## AIM OF THE TASK:
Each line of the listing that includes the string "MainActivity" needs to be located and copied.

*** DATA SUPPLIED ***

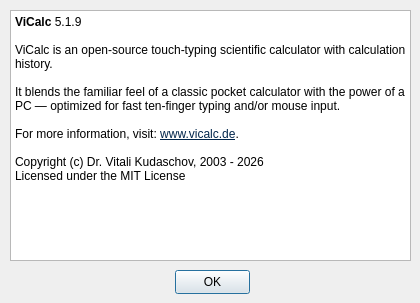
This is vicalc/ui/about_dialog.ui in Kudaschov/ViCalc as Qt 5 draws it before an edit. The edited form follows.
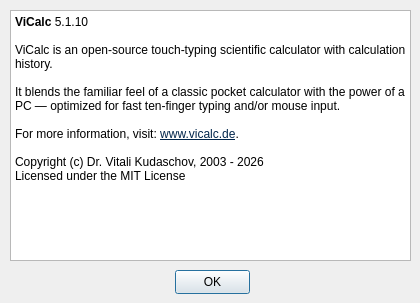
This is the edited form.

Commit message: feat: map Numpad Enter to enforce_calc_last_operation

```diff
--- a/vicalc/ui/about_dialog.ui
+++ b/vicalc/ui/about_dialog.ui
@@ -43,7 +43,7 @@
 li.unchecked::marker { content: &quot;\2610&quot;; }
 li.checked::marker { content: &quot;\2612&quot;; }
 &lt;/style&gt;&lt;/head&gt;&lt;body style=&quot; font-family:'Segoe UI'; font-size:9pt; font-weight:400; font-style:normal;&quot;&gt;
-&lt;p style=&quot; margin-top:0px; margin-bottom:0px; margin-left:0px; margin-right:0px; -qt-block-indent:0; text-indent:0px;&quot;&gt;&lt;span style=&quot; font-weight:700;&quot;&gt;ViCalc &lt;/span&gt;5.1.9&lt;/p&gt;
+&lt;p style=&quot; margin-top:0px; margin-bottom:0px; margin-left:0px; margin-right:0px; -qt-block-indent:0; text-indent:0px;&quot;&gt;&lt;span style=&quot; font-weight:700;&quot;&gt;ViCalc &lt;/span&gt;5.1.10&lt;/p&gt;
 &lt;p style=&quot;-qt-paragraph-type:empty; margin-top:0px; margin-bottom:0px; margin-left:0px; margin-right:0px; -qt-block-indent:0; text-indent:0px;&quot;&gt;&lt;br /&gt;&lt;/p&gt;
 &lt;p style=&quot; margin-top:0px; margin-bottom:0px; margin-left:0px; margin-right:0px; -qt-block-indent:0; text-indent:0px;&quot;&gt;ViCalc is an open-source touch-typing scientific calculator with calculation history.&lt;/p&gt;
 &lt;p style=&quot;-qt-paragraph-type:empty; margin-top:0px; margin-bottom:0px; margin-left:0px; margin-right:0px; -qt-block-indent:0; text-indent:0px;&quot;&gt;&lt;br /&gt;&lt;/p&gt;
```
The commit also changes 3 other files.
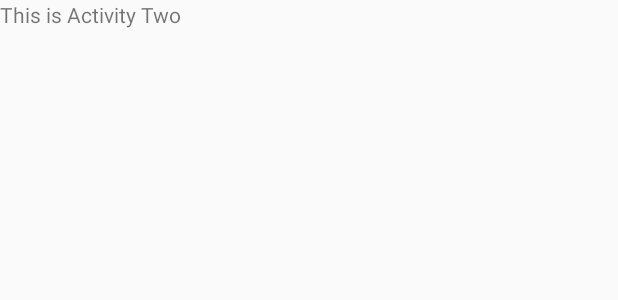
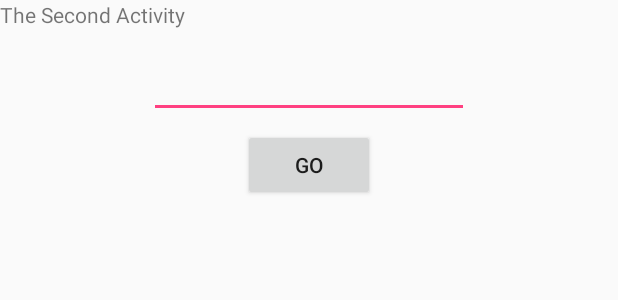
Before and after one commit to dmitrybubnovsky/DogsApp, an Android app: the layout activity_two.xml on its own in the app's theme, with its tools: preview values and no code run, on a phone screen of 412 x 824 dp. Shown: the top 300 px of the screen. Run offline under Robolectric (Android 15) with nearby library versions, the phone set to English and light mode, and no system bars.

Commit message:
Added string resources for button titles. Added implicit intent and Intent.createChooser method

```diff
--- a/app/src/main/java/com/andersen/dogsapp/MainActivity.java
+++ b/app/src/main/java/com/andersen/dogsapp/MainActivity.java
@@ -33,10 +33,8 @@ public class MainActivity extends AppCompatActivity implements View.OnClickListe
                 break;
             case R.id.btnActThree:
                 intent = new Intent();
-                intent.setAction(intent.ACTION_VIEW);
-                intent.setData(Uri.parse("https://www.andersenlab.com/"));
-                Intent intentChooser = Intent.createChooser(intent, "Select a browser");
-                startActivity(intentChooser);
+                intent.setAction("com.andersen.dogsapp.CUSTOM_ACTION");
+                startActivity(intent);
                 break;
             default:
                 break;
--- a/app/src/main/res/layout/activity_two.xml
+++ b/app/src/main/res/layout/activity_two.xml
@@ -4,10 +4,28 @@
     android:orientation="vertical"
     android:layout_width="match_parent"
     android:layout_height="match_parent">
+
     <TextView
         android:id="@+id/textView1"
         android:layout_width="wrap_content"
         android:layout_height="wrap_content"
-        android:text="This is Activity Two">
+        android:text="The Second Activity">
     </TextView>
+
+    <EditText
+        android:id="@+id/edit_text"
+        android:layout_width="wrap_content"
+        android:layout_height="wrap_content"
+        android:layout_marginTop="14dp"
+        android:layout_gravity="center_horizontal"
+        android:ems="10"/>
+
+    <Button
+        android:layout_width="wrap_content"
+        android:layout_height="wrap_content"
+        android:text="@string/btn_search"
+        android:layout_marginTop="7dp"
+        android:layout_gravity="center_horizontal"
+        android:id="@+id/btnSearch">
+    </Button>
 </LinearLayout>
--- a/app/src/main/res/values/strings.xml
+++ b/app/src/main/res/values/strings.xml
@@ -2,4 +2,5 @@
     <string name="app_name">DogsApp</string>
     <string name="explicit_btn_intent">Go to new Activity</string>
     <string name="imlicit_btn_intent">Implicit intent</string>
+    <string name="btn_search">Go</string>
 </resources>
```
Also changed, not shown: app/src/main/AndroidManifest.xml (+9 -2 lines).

*** End of DATA SUPPLIED ***

## RESULT OF THIS TASK:
--- a/app/src/main/java/com/andersen/dogsapp/MainActivity.java
+++ b/app/src/main/java/com/andersen/dogsapp/MainActivity.java
@@ -33,10 +33,8 @@ public class MainActivity extends AppCompatActivity implements View.OnClickListe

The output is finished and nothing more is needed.